▶ [Work order] Look through the records below and copy each line that includes the word "FastAPI".

================

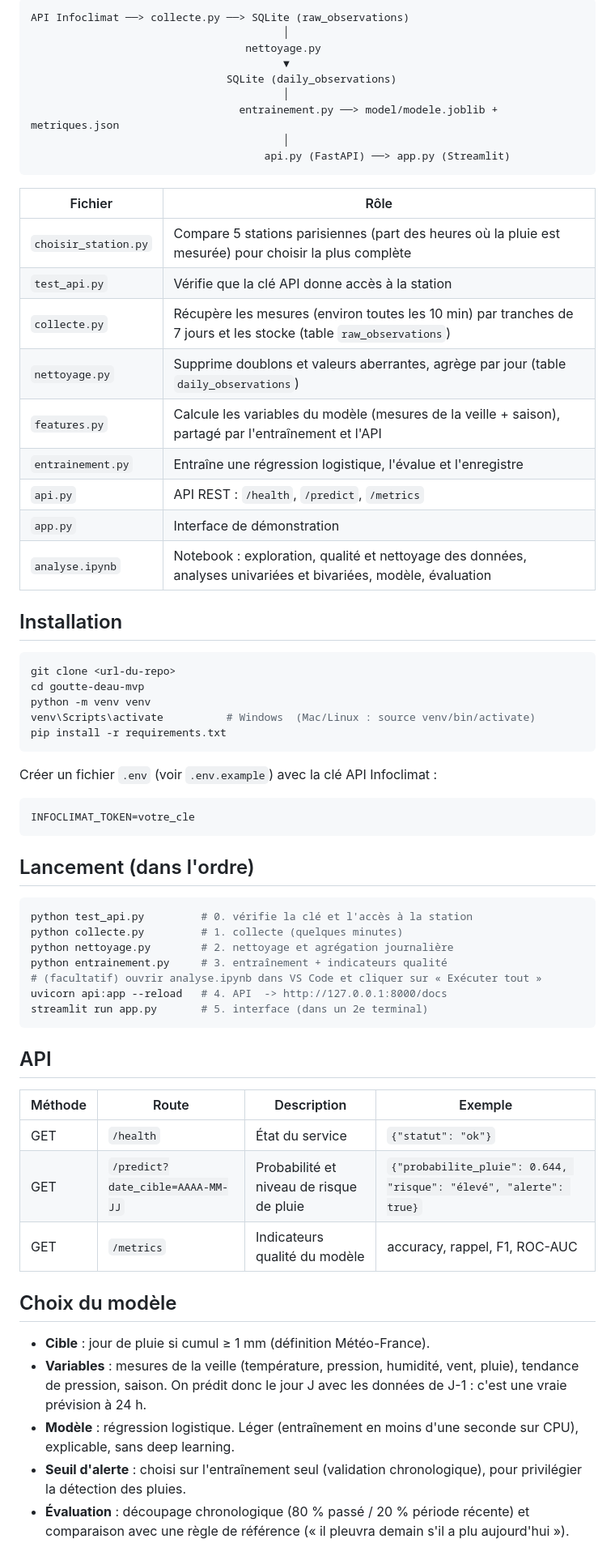
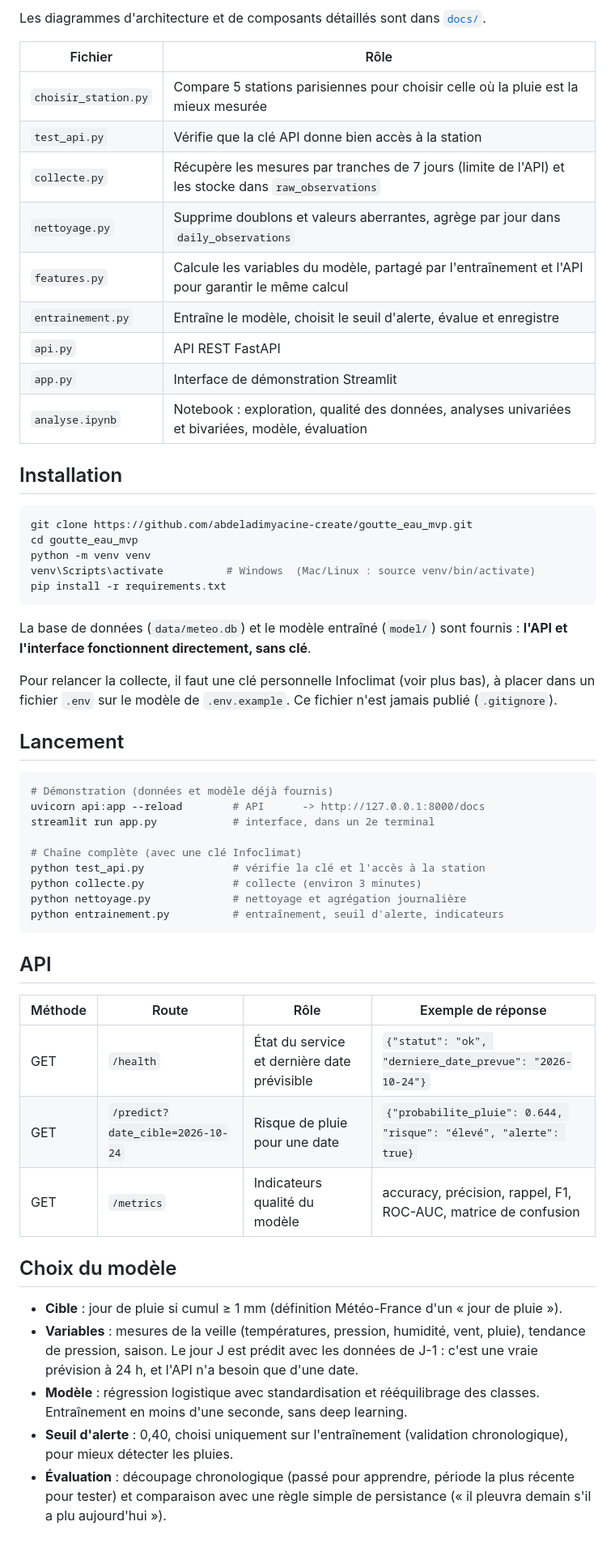
Before and after one commit to abdeladimyacine-create/goutte_eau_mvp, a Markdown page: README.md, the part around one of its changes. Shown at 81% size. GitHub-like rendering.

Commit message:
README : architecture, démarche, résultats et captures

````diff
--- a/README.md
+++ b/README.md
@@ -10,70 +42,64 @@ Chaîne complète : **API Infoclimat → SQLite → modèle ML → API FastAPI
 ```
-API Infoclimat ──> collecte.py ──> SQLite (raw_observations)
-                                        │
-                                  nettoyage.py
-                                        ▼
-                               SQLite (daily_observations)
-                                        │
-                                 entrainement.py ──> model/modele.joblib + metriques.json
-                                        │
-                                     api.py (FastAPI) ──> app.py (Streamlit)
-```
+
+Les diagrammes d'architecture et de composants détaillés sont dans [`docs/`](docs/).
 
 | Fichier | Rôle |
 |---|---|
-| `choisir_station.py` | Compare 5 stations parisiennes (part des heures où la pluie est mesurée) pour choisir la plus complète |
-| `test_api.py` | Vérifie que la clé API donne accès à la station |
-| `collecte.py` | Récupère les mesures (environ toutes les 10 min) par tranches de 7 jours et les stocke (table `raw_observations`) |
-| `nettoyage.py` | Supprime doublons et valeurs aberrantes, agrège par jour (table `daily_observations`) |
-| `features.py` | Calcule les variables du modèle (mesures de la veille + saison), partagé par l'entraînement et l'API |
-| `entrainement.py` | Entraîne une régression logistique, l'évalue et l'enregistre |
-| `api.py` | API REST : `/health`, `/predict`, `/metrics` |
-| `app.py` | Interface de démonstration |
-| `analyse.ipynb` | Notebook : exploration, qualité et nettoyage des données, analyses univariées et bivariées, modèle, évaluation |
+| `choisir_station.py` | Compare 5 stations parisiennes pour choisir celle où la pluie est la mieux mesurée |
+| `test_api.py` | Vérifie que la clé API donne bien accès à la station |
+| `collecte.py` | Récupère les mesures par tranches de 7 jours (limite de l'API) et les stocke dans `raw_observations` |
+| `nettoyage.py` | Supprime doublons et valeurs aberrantes, agrège par jour dans `daily_observations` |
+| `features.py` | Calcule les variables du modèle, partagé par l'entraînement et l'API pour garantir le même calcul |
+| `entrainement.py` | Entraîne le modèle, choisit le seuil d'alerte, évalue et enregistre |
+| `api.py` | API REST FastAPI |
+| `app.py` | Interface de démonstration Streamlit |
+| `analyse.ipynb` | Notebook : exploration, qualité des données, analyses univariées et bivariées, modèle, évaluation |
 
 ## Installation
 
 ```bash
-git clone <url-du-repo>
-cd goutte-deau-mvp
+git clone https://github.com/abdeladimyacine-create/goutte_eau_mvp.git
+cd goutte_eau_mvp
 python -m venv venv
 venv\Scripts\activate          # Windows  (Mac/Linux : source venv/bin/activate)
 pip install -r requirements.txt
 ```
 
-Créer un fichier `.env` (voir `.env.example`) avec la clé API Infoclimat :
+La base de données (`data/meteo.db`) et le modèle entraîné (`model/`) sont fournis : **l'API et l'interface
+fonctionnent directement, sans clé**.
 
-```
-INFOCLIMAT_TOKEN=votre_cle
-```
+Pour relancer la collecte, il faut une clé personnelle Infoclimat (voir plus bas), à placer dans un fichier `.env`
+sur le modèle de `.env.example`. Ce fichier n'est jamais publié (`.gitignore`).
 
-## Lancement (dans l'ordre)
+## Lancement
 
 ```bash
-python test_api.py         # 0. vérifie la clé et l'accès à la station
-python collecte.py         # 1. collecte (quelques minutes)
-python nettoyage.py        # 2. nettoyage et agrégation journalière
-python entrainement.py     # 3. entraînement + indicateurs qualité
-# (facultatif) ouvrir analyse.ipynb dans VS Code et cliquer sur « Exécuter tout »
-uvicorn api:app --reload   # 4. API  -> http://127.0.0.1:8000/docs
-streamlit run app.py       # 5. interface (dans un 2e terminal)
+# Démonstration (données et modèle déjà fournis)
+uvicorn api:app --reload        # API      -> http://127.0.0.1:8000/docs
+streamlit run app.py            # interface, dans un 2e terminal
+
+# Chaîne complète (avec une clé Infoclimat)
+python test_api.py              # vérifie la clé et l'accès à la station
+python collecte.py              # collecte (environ 3 minutes)
+python nettoyage.py             # nettoyage et agrégation journalière
+python entrainement.py          # entraînement, seuil d'alerte, indicateurs
 ```
 
 ## API
 
-| Méthode | Route | Description | Exemple |
+| Méthode | Route | Rôle | Exemple de réponse |
 |---|---|---|---|
-| GET | `/health` | État du service | `{"statut": "ok"}` |
-| GET | `/predict?date_cible=AAAA-MM-JJ` | Probabilité et niveau de risque de pluie | `{"probabilite_pluie": 0.644, "risque": "élevé", "alerte": true}` |
-| GET | `/metrics` | Indicateurs qualité du modèle | accuracy, rappel, F1, ROC-AUC |
+| GET | `/health` | État du service et dernière date prévisible | `{"statut": "ok", "derniere_date_prevue": "2026-10-24"}` |
+| GET | `/predict?date_cible=2026-10-24` | Risque de pluie pour une date | `{"probabilite_pluie": 0.644, "risque": "élevé", "alerte": true}` |
+| GET | `/metrics` | Indicateurs qualité du modèle | accuracy, précision, rappel, F1, ROC-AUC, matrice de confusion |
 
 ## Choix du modèle
 
-- **Cible** : jour de pluie si cumul ≥ 1 mm (définition Météo-France).
-- **Variables** : mesures de la veille (température, pression, humidité, vent, pluie), tendance de pression, saison.
-  On prédit donc le jour J avec les données de J-1 : c'est une vraie prévision à 24 h.
-- **Modèle** : régression logistique. Léger (entraînement en moins d'une seconde sur CPU), explicable, sans deep learning.
-- **Seuil d'alerte** : choisi sur l'entraînement seul (validation chronologique), pour privilégier la détection des pluies.
-- **Évaluation** : découpage chronologique (80 % passé / 20 % période récente) et comparaison
-  avec une règle de référence (« il pleuvra demain s'il a plu aujourd'hui »).
+- **Cible** : jour de pluie si cumul ≥ 1 mm (définition Météo-France d'un « jour de pluie »).
+- **Variables** : mesures de la veille (températures, pression, humidité, vent, pluie), tendance de pression, saison.
+  Le jour J est prédit avec les données de J-1 : c'est une vraie prévision à 24 h, et l'API n'a besoin que d'une date.
+- **Modèle** : régression logistique avec standardisation et rééquilibrage des classes. Entraînement en moins d'une seconde, sans deep learning.
+- **Seuil d'alerte** : 0,40, choisi uniquement sur l'entraînement (validation chronologique), pour mieux détecter les pluies.
+- **Évaluation** : découpage chronologique (passé pour apprendre, période la plus récente pour tester) et comparaison
+  avec une règle simple de persistance (« il pleuvra demain s'il a plu aujourd'hui »).
 
````
Also changed, not shown: other parts of README.md (+65 -12 lines), docs/architecture.png (added), docs/composants.png (added), docs/gantt_mvp.png (added), docs/gantt_projet.png (added), docs/interface.png (added), 1 other file.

================

▶ [Task output]
@@ -10,70 +42,64 @@ Chaîne complète : **API Infoclimat → SQLite → modèle ML → API FastAPI
-                                     api.py (FastAPI) ──> app.py (Streamlit)
+| `api.py` | API REST FastAPI |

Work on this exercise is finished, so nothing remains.